● Goal of the exercise
Exact copies of all the records are to be output.

[[ Data open ]]

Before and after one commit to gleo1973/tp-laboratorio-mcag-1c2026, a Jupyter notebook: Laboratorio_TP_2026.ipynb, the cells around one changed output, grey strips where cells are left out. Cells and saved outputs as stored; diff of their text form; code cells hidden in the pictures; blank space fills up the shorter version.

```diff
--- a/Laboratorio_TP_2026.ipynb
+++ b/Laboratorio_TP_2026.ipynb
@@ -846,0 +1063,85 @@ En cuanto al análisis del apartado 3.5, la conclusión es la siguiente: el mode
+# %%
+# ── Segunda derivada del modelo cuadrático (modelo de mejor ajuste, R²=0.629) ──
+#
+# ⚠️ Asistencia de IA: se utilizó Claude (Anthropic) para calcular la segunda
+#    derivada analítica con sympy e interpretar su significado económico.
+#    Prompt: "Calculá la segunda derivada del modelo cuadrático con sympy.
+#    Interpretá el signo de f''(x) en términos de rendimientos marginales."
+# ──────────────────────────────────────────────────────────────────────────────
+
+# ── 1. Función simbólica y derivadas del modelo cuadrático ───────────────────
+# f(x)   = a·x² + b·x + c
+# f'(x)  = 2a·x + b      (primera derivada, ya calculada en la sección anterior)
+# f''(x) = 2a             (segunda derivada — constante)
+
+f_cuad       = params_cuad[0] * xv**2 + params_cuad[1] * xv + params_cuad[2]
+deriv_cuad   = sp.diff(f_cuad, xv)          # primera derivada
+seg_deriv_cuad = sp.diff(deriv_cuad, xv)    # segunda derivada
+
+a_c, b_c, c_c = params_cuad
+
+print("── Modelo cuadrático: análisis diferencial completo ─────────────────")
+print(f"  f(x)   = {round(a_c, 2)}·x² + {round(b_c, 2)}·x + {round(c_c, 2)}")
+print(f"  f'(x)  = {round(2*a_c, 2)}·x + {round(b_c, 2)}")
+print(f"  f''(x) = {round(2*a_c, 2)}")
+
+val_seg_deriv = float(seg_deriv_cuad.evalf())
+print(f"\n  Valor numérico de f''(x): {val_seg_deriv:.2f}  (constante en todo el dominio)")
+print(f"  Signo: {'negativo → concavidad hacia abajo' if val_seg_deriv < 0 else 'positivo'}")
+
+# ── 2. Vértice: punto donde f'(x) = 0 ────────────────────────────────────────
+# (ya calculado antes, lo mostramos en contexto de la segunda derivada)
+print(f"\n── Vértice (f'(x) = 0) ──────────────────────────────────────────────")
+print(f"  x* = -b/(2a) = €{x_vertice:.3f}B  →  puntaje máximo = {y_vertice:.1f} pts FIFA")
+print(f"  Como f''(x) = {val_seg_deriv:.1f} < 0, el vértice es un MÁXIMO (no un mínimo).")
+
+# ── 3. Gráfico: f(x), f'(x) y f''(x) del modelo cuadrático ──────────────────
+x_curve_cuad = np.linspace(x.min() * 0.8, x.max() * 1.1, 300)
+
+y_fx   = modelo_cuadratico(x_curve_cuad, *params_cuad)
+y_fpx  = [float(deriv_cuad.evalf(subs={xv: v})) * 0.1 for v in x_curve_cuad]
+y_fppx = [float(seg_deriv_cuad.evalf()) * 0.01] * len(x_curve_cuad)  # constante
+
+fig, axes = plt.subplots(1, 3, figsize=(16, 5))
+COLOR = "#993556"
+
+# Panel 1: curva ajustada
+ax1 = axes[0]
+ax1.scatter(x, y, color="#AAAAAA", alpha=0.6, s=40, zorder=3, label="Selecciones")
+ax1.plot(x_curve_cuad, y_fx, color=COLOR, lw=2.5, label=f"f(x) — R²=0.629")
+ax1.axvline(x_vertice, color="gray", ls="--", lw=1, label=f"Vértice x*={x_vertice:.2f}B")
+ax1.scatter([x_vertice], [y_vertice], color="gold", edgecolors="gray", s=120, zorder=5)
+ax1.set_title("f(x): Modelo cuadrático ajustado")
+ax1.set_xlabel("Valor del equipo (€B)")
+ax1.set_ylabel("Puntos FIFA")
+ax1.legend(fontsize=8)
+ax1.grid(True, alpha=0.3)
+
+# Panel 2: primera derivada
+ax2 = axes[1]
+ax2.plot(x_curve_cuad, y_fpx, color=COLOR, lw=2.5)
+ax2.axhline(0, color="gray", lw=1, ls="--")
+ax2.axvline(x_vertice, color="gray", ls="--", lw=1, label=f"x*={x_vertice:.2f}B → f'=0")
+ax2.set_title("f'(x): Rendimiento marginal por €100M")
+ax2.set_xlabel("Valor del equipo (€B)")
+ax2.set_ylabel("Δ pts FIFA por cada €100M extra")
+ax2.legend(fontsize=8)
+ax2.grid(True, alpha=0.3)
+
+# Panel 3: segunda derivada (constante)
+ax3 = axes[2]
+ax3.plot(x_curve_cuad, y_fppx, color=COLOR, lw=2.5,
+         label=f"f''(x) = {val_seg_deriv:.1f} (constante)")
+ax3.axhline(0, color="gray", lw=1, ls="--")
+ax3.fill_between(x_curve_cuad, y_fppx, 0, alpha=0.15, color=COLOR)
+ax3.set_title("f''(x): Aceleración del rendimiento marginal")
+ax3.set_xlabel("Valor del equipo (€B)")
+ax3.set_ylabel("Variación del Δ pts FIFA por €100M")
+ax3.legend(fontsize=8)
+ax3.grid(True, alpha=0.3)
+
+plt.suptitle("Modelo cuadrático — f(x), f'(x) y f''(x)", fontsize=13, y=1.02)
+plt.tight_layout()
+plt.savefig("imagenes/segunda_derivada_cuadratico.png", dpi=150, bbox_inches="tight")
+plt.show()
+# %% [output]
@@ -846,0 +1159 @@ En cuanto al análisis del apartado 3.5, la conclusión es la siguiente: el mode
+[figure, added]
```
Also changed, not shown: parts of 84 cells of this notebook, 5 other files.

[[ Data closed ]]

● Output for this exercise
Before and after one commit to gleo1973/tp-laboratorio-mcag-1c2026, a Jupyter notebook: Laboratorio_TP_2026.ipynb, the cells around one changed output, grey strips where cells are left out. Cells and saved outputs as stored; diff of their text form; code cells hidden in the pictures; blank space fills up the shorter version.

```diff
--- a/Laboratorio_TP_2026.ipynb
+++ b/Laboratorio_TP_2026.ipynb
@@ -846,0 +1063,85 @@ En cuanto al análisis del apartado 3.5, la conclusión es la siguiente: el mode
+# %%
+# ── Segunda derivada del modelo cuadrático (modelo de mejor ajuste, R²=0.629) ──
+#
+# ⚠️ Asistencia de IA: se utilizó Claude (Anthropic) para calcular la segunda
+#    derivada analítica con sympy e interpretar su significado económico.
+#    Prompt: "Calculá la segunda derivada del modelo cuadrático con sympy.
+#    Interpretá el signo de f''(x) en términos de rendimientos marginales."
+# ──────────────────────────────────────────────────────────────────────────────
+
+# ── 1. Función simbólica y derivadas del modelo cuadrático ───────────────────
+# f(x)   = a·x² + b·x + c
+# f'(x)  = 2a·x + b      (primera derivada, ya calculada en la sección anterior)
+# f''(x) = 2a             (segunda derivada — constante)
+
+f_cuad       = params_cuad[0] * xv**2 + params_cuad[1] * xv + params_cuad[2]
+deriv_cuad   = sp.diff(f_cuad, xv)          # primera derivada
+seg_deriv_cuad = sp.diff(deriv_cuad, xv)    # segunda derivada
+
+a_c, b_c, c_c = params_cuad
+
+print("── Modelo cuadrático: análisis diferencial completo ─────────────────")
+print(f"  f(x)   = {round(a_c, 2)}·x² + {round(b_c, 2)}·x + {round(c_c, 2)}")
+print(f"  f'(x)  = {round(2*a_c, 2)}·x + {round(b_c, 2)}")
+print(f"  f''(x) = {round(2*a_c, 2)}")
+
+val_seg_deriv = float(seg_deriv_cuad.evalf())
+print(f"\n  Valor numérico de f''(x): {val_seg_deriv:.2f}  (constante en todo el dominio)")
+print(f"  Signo: {'negativo → concavidad hacia abajo' if val_seg_deriv < 0 else 'positivo'}")
+
+# ── 2. Vértice: punto donde f'(x) = 0 ────────────────────────────────────────
+# (ya calculado antes, lo mostramos en contexto de la segunda derivada)
+print(f"\n── Vértice (f'(x) = 0) ──────────────────────────────────────────────")
+print(f"  x* = -b/(2a) = €{x_vertice:.3f}B  →  puntaje máximo = {y_vertice:.1f} pts FIFA")
+print(f"  Como f''(x) = {val_seg_deriv:.1f} < 0, el vértice es un MÁXIMO (no un mínimo).")
+
+# ── 3. Gráfico: f(x), f'(x) y f''(x) del modelo cuadrático ──────────────────
+x_curve_cuad = np.linspace(x.min() * 0.8, x.max() * 1.1, 300)
+
+y_fx   = modelo_cuadratico(x_curve_cuad, *params_cuad)
+y_fpx  = [float(deriv_cuad.evalf(subs={xv: v})) * 0.1 for v in x_curve_cuad]
+y_fppx = [float(seg_deriv_cuad.evalf()) * 0.01] * len(x_curve_cuad)  # constante
+
+fig, axes = plt.subplots(1, 3, figsize=(16, 5))
+COLOR = "#993556"
+
+# Panel 1: curva ajustada
+ax1 = axes[0]
+ax1.scatter(x, y, color="#AAAAAA", alpha=0.6, s=40, zorder=3, label="Selecciones")
+ax1.plot(x_curve_cuad, y_fx, color=COLOR, lw=2.5, label=f"f(x) — R²=0.629")
+ax1.axvline(x_vertice, color="gray", ls="--", lw=1, label=f"Vértice x*={x_vertice:.2f}B")
+ax1.scatter([x_vertice], [y_vertice], color="gold", edgecolors="gray", s=120, zorder=5)
+ax1.set_title("f(x): Modelo cuadrático ajustado")
+ax1.set_xlabel("Valor del equipo (€B)")
+ax1.set_ylabel("Puntos FIFA")
+ax1.legend(fontsize=8)
+ax1.grid(True, alpha=0.3)
+
+# Panel 2: primera derivada
+ax2 = axes[1]
+ax2.plot(x_curve_cuad, y_fpx, color=COLOR, lw=2.5)
+ax2.axhline(0, color="gray", lw=1, ls="--")
+ax2.axvline(x_vertice, color="gray", ls="--", lw=1, label=f"x*={x_vertice:.2f}B → f'=0")
+ax2.set_title("f'(x): Rendimiento marginal por €100M")
+ax2.set_xlabel("Valor del equipo (€B)")
+ax2.set_ylabel("Δ pts FIFA por cada €100M extra")
+ax2.legend(fontsize=8)
+ax2.grid(True, alpha=0.3)
+
+# Panel 3: segunda derivada (constante)
+ax3 = axes[2]
+ax3.plot(x_curve_cuad, y_fppx, color=COLOR, lw=2.5,
+         label=f"f''(x) = {val_seg_deriv:.1f} (constante)")
+ax3.axhline(0, color="gray", lw=1, ls="--")
+ax3.fill_between(x_curve_cuad, y_fppx, 0, alpha=0.15, color=COLOR)
+ax3.set_title("f''(x): Aceleración del rendimiento marginal")
+ax3.set_xlabel("Valor del equipo (€B)")
+ax3.set_ylabel("Variación del Δ pts FIFA por €100M")
+ax3.legend(fontsize=8)
+ax3.grid(True, alpha=0.3)
+
+plt.suptitle("Modelo cuadrático — f(x), f'(x) y f''(x)", fontsize=13, y=1.02)
+plt.tight_layout()
+plt.savefig("imagenes/segunda_derivada_cuadratico.png", dpi=150, bbox_inches="tight")
+plt.show()
+# %% [output]
@@ -846,0 +1159 @@ En cuanto al análisis del apartado 3.5, la conclusión es la siguiente: el mode
+[figure, added]
```
Also changed, not shown: parts of 84 cells of this notebook, 5 other files.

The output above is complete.